TASK PROMPT: Extract all lines from the data beneath that include the word "maps".
--------------------------------
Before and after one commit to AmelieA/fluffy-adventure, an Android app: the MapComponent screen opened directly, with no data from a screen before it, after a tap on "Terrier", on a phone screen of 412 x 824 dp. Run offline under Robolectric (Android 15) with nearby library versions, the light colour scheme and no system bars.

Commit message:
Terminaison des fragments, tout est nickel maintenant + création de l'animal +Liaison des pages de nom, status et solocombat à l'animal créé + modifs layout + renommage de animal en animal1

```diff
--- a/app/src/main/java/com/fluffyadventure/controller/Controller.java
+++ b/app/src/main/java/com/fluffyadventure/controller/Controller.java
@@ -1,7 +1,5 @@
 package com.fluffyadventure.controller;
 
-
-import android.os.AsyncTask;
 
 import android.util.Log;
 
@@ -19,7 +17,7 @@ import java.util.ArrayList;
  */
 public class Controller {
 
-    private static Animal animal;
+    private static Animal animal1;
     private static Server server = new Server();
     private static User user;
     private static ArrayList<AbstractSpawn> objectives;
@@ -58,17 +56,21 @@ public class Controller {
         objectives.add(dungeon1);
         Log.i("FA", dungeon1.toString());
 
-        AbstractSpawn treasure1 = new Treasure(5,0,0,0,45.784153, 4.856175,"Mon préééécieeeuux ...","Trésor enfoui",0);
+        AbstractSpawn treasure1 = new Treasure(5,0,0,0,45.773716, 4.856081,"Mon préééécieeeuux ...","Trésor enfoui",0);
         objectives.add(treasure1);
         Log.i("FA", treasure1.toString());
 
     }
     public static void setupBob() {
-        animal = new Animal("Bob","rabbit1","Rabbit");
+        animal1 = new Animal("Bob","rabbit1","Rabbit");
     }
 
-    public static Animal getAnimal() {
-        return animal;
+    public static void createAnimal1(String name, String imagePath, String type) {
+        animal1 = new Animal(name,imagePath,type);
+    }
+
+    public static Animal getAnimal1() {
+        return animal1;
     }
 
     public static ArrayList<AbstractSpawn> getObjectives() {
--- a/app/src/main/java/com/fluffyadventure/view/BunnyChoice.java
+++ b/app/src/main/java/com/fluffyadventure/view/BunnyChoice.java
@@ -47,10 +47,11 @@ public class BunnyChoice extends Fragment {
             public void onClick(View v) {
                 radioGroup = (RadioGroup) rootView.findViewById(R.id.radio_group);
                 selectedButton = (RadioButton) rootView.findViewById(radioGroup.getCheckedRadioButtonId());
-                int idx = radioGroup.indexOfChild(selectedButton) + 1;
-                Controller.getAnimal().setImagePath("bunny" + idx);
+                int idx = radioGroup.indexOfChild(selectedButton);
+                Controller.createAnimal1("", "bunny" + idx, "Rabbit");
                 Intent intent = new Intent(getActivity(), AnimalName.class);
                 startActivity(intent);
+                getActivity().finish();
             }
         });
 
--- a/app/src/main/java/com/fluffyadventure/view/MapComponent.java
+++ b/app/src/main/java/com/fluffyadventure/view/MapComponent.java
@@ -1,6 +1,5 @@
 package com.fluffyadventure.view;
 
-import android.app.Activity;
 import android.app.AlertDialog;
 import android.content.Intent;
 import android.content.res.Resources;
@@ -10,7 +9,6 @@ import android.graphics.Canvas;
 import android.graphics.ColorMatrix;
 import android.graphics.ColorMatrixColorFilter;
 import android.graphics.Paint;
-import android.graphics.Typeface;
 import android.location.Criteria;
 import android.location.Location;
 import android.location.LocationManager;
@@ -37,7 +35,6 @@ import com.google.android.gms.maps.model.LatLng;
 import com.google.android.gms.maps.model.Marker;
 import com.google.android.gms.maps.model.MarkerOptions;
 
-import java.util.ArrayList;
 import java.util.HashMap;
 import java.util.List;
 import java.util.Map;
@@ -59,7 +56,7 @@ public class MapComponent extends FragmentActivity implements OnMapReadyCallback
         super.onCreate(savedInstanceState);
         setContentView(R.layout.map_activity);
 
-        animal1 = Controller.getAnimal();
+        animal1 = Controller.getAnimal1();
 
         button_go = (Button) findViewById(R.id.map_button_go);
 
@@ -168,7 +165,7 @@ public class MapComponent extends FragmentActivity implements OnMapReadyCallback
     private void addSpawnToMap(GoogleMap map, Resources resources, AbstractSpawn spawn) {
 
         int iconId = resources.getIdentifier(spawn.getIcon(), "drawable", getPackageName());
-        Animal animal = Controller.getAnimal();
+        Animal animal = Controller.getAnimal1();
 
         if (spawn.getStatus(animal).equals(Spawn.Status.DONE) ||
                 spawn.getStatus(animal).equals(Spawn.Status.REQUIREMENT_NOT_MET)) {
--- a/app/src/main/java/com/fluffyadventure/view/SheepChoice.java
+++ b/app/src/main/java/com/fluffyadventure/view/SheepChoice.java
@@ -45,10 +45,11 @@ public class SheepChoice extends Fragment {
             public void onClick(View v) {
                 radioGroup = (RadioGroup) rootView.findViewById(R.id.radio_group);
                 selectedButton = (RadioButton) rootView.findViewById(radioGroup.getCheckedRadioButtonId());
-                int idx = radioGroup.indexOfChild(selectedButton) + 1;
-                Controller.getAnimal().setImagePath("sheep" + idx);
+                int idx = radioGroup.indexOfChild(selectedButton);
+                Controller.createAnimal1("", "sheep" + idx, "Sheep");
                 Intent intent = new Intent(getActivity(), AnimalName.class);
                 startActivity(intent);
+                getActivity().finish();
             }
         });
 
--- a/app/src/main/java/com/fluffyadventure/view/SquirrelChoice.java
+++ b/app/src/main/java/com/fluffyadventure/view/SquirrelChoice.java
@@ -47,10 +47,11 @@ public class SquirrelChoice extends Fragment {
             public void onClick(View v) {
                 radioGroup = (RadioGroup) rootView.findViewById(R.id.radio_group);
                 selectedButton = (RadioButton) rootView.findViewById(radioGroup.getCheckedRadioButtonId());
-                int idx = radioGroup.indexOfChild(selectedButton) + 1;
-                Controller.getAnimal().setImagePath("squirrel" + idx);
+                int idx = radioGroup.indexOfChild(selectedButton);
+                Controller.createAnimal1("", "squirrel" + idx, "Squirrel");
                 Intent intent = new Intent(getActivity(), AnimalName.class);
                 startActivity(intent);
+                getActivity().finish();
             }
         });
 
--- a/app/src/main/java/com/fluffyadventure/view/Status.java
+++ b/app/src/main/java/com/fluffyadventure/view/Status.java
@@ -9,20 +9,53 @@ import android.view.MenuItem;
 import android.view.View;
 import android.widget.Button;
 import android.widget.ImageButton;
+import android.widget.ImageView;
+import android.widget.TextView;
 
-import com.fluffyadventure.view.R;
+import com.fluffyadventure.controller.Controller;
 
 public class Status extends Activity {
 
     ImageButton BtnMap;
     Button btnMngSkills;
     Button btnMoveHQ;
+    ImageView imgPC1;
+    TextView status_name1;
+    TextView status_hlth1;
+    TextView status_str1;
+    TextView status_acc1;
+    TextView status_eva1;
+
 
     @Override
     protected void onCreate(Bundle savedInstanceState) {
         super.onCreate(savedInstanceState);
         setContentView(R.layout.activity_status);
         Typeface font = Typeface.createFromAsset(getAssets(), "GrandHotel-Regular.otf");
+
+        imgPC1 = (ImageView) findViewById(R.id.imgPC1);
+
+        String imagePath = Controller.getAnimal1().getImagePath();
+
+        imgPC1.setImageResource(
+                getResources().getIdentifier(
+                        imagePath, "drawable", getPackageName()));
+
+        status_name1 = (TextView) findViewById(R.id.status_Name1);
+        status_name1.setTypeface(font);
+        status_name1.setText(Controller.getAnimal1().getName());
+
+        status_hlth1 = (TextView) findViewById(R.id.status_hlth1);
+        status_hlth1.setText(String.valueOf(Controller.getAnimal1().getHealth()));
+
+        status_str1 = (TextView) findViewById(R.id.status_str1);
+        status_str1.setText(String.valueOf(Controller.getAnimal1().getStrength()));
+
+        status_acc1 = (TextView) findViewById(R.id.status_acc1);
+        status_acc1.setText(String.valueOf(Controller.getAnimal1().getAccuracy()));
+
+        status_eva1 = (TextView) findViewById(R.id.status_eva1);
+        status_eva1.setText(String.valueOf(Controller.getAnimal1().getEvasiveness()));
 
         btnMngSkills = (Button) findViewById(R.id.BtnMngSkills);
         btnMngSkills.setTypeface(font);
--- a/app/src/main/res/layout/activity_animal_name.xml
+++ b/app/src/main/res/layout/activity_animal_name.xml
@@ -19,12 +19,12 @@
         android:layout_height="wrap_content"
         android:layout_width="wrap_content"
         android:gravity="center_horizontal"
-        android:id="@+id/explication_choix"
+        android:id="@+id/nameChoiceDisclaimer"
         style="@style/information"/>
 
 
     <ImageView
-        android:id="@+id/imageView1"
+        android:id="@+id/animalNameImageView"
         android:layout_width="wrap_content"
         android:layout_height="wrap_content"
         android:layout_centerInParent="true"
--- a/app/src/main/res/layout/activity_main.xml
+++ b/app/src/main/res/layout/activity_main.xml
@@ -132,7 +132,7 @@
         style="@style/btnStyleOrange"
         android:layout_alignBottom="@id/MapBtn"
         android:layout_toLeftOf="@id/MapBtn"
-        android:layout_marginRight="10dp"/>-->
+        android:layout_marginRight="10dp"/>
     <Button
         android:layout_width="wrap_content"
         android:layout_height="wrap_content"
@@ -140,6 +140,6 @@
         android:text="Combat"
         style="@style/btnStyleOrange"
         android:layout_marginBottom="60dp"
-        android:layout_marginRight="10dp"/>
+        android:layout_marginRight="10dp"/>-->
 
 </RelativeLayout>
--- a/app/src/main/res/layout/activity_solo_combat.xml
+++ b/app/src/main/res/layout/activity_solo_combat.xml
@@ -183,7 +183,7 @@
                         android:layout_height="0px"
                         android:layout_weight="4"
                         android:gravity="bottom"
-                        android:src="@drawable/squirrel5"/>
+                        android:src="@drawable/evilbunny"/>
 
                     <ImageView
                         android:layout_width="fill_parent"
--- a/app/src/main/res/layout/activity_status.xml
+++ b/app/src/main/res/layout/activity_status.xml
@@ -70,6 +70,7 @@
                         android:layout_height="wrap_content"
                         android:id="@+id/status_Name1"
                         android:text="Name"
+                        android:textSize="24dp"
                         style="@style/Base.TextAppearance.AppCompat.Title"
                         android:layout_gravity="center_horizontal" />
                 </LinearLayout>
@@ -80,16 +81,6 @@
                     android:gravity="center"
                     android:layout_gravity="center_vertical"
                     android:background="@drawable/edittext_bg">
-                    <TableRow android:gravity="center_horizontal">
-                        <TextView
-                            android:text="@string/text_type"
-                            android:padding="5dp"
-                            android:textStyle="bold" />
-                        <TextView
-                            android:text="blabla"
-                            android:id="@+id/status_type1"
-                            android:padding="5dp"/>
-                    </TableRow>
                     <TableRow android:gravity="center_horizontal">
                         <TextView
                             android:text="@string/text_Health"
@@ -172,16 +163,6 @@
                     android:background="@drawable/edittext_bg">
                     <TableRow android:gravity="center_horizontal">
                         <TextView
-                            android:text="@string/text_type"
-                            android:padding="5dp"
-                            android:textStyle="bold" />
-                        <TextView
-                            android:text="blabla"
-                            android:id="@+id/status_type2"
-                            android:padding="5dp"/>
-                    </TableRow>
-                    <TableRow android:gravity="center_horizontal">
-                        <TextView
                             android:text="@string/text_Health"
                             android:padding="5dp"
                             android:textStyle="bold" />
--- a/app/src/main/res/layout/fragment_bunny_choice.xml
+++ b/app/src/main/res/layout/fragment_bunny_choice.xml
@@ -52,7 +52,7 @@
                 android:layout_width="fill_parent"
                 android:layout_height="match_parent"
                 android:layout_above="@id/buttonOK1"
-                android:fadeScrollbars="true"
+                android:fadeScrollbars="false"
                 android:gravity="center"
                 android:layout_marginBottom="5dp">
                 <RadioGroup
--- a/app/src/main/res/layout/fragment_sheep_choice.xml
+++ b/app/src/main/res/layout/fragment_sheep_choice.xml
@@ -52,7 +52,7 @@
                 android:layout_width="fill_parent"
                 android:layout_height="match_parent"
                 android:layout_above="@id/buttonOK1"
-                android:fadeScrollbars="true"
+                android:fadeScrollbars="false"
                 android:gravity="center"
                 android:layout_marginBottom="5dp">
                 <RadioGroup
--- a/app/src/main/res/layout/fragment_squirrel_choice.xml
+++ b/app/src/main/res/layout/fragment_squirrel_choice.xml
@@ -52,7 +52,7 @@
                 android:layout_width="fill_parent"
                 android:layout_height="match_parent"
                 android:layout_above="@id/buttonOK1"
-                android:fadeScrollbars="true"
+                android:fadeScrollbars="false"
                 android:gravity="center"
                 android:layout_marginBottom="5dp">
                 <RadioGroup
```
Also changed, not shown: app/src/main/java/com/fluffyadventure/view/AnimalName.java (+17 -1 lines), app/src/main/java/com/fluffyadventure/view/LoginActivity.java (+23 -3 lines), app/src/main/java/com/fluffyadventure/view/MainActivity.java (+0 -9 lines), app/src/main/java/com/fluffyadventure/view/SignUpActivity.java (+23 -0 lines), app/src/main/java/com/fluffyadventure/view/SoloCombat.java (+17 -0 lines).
--------------------------------
TASK OUTPUT:
@@ -37,7 +35,6 @@ import com.google.android.gms.maps.model.LatLng;
 import com.google.android.gms.maps.model.Marker;
 import com.google.android.gms.maps.model.MarkerOptions;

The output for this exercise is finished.